Revision tracking records
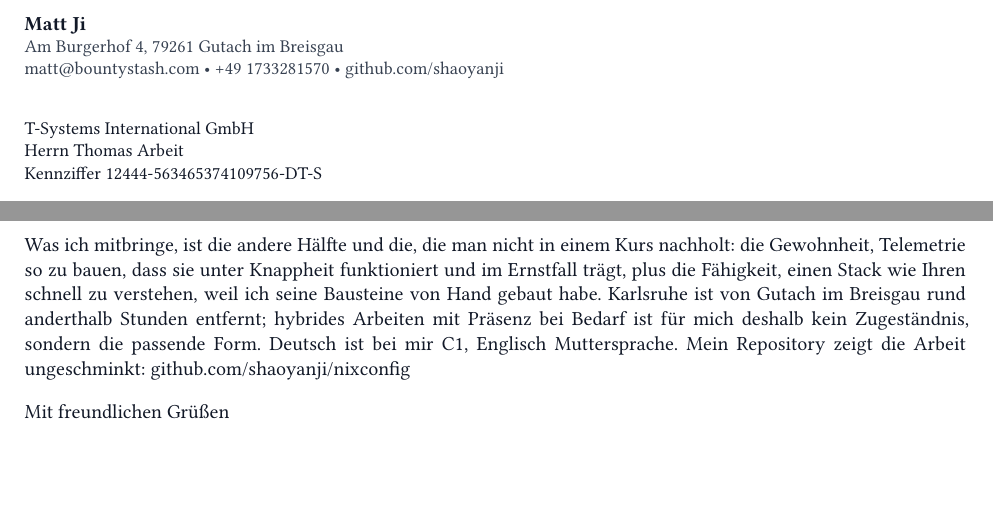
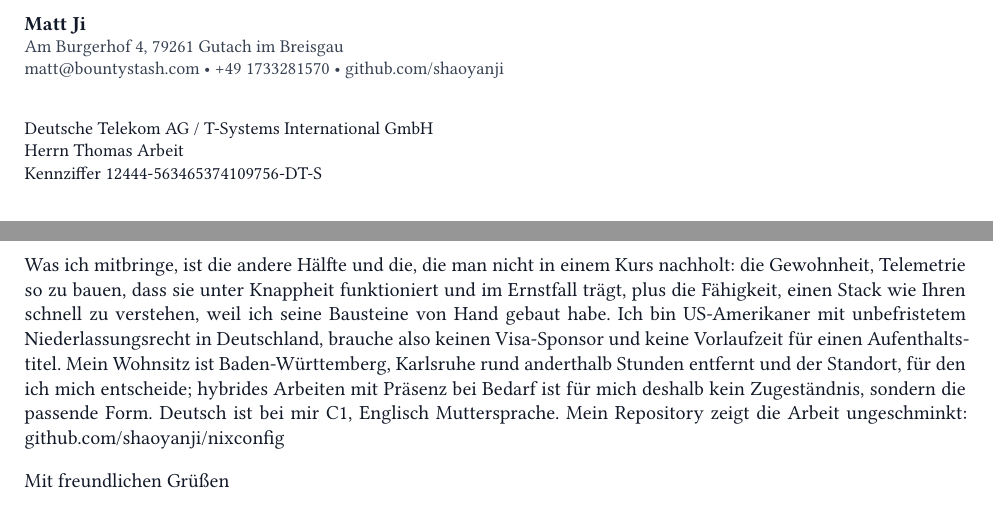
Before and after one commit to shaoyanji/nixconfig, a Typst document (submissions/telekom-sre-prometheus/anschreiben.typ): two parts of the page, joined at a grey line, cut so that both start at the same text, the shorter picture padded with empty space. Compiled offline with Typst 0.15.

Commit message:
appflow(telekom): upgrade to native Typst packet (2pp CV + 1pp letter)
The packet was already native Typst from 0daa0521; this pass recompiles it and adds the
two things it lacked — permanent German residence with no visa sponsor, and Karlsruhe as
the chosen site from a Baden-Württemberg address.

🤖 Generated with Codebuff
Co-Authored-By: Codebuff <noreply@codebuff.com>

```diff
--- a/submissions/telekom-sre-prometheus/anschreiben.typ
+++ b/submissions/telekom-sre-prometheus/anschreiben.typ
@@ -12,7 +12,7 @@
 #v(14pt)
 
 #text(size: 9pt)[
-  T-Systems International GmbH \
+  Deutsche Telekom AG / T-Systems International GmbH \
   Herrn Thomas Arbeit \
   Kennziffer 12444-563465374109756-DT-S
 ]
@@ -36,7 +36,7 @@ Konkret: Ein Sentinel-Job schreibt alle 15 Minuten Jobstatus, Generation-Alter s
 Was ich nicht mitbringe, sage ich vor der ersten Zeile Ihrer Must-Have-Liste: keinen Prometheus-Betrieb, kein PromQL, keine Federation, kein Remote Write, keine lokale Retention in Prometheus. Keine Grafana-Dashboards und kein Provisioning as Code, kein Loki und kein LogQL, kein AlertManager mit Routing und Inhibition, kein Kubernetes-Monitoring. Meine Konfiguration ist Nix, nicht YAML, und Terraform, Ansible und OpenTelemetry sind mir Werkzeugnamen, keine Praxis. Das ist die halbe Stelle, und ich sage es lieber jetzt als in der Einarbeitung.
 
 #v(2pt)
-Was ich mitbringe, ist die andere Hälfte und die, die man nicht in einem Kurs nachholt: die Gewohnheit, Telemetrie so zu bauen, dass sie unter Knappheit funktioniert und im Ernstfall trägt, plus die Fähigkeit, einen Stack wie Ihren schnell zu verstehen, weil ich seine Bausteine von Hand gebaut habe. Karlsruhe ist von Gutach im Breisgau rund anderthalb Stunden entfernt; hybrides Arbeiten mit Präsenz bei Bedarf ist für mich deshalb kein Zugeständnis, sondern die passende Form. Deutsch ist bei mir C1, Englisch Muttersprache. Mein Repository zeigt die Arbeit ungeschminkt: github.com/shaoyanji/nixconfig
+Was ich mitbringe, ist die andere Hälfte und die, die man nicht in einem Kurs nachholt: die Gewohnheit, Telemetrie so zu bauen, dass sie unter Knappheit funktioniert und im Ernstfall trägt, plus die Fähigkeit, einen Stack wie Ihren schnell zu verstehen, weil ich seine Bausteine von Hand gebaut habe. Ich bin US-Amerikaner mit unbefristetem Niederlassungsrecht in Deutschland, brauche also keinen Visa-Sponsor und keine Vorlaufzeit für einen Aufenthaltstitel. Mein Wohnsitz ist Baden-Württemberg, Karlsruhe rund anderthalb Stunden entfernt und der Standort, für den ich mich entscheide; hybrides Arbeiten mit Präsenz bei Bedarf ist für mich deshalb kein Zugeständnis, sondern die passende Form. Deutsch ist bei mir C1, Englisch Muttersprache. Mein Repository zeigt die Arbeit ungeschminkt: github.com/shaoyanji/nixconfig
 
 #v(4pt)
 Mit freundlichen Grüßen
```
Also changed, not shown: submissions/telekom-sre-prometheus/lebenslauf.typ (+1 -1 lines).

* * *

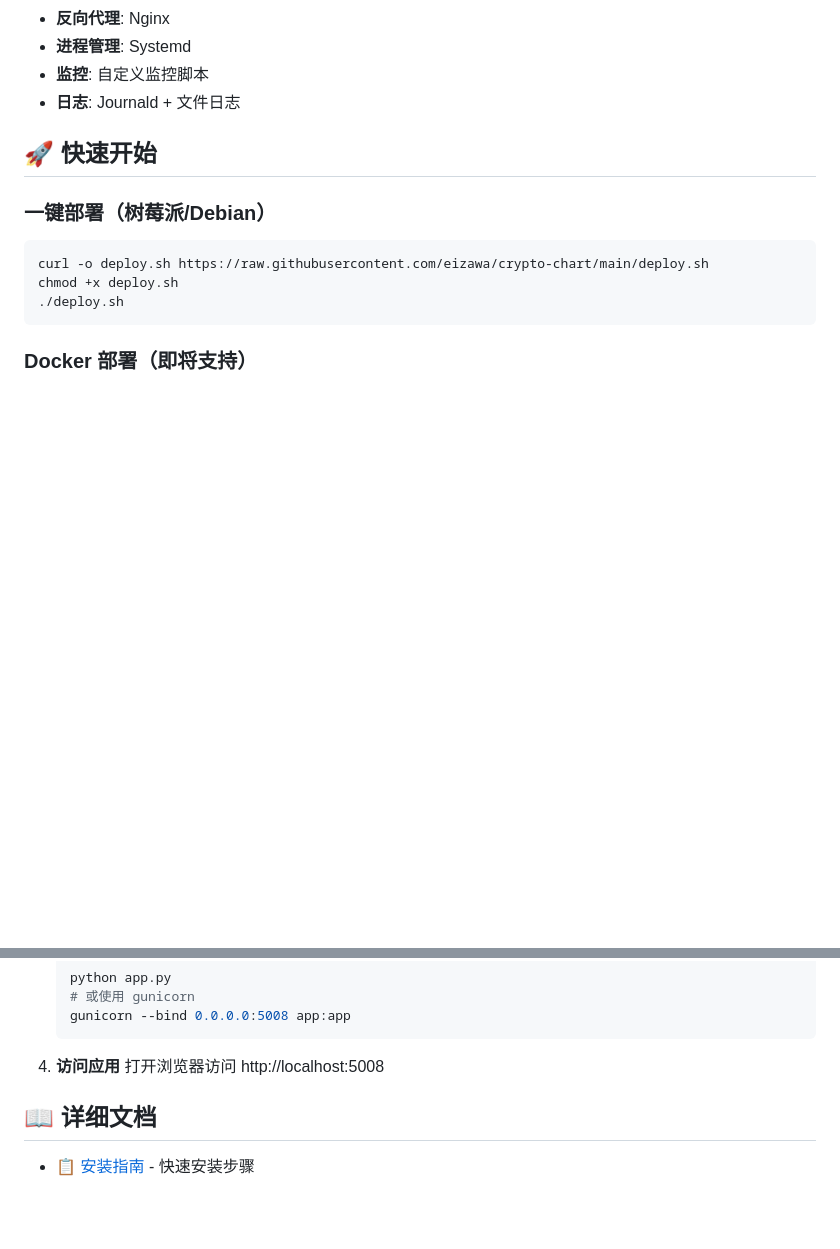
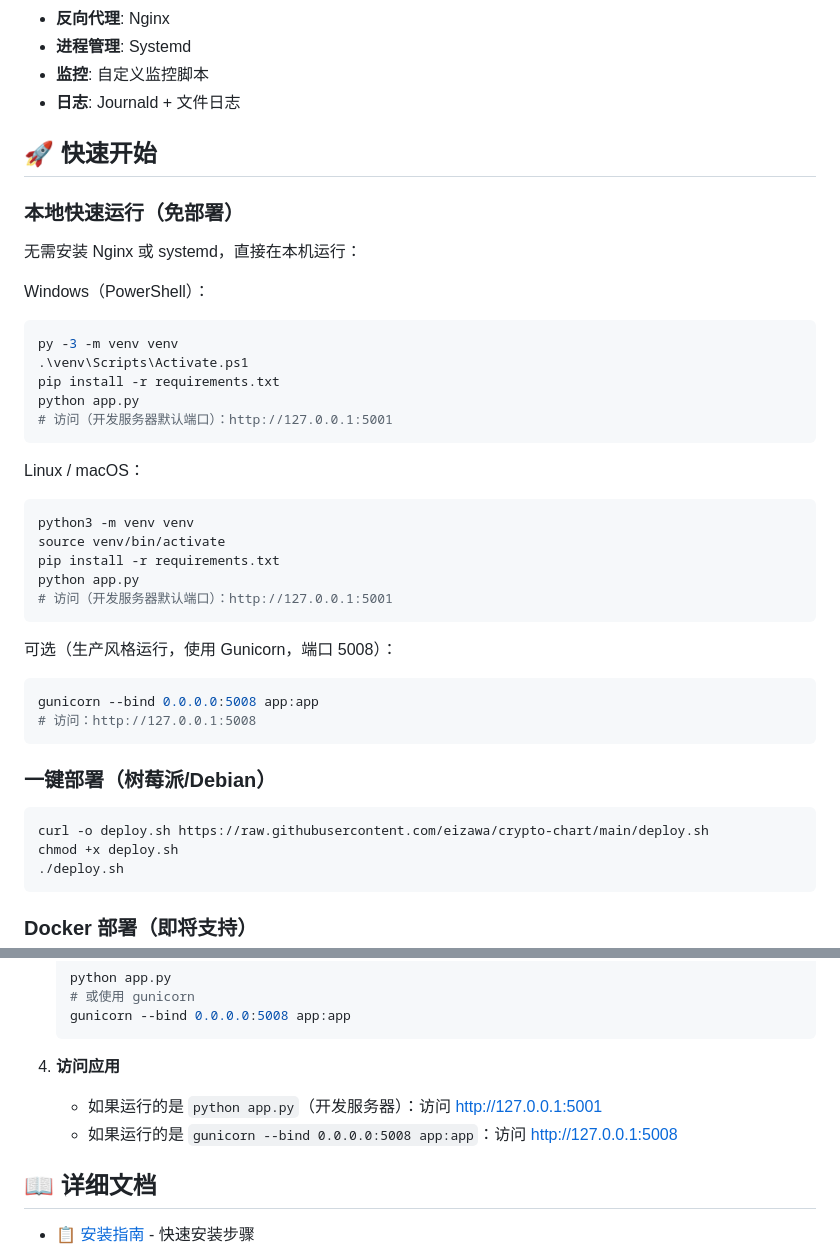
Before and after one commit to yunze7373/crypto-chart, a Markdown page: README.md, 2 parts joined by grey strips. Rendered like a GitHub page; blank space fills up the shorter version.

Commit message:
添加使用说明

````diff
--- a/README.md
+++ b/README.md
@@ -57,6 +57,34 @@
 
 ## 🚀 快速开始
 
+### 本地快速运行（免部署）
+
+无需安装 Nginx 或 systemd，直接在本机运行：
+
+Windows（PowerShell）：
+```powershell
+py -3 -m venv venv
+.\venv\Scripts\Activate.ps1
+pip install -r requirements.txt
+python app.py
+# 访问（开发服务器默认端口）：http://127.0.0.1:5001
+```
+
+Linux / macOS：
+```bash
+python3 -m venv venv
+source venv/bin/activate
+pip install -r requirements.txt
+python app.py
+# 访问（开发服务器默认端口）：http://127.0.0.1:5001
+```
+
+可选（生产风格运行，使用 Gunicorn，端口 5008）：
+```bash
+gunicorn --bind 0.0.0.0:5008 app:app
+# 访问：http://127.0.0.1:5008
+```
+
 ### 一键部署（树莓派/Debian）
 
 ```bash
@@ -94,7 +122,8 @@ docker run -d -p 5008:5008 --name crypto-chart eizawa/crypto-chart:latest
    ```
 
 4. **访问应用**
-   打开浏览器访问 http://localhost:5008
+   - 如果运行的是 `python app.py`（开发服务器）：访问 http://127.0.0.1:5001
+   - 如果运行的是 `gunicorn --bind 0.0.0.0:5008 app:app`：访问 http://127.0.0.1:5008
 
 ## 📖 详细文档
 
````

§ Work instruction
What number of lines in the records hold the word "chart"? Reply with that number alone.

§ Result for this task
2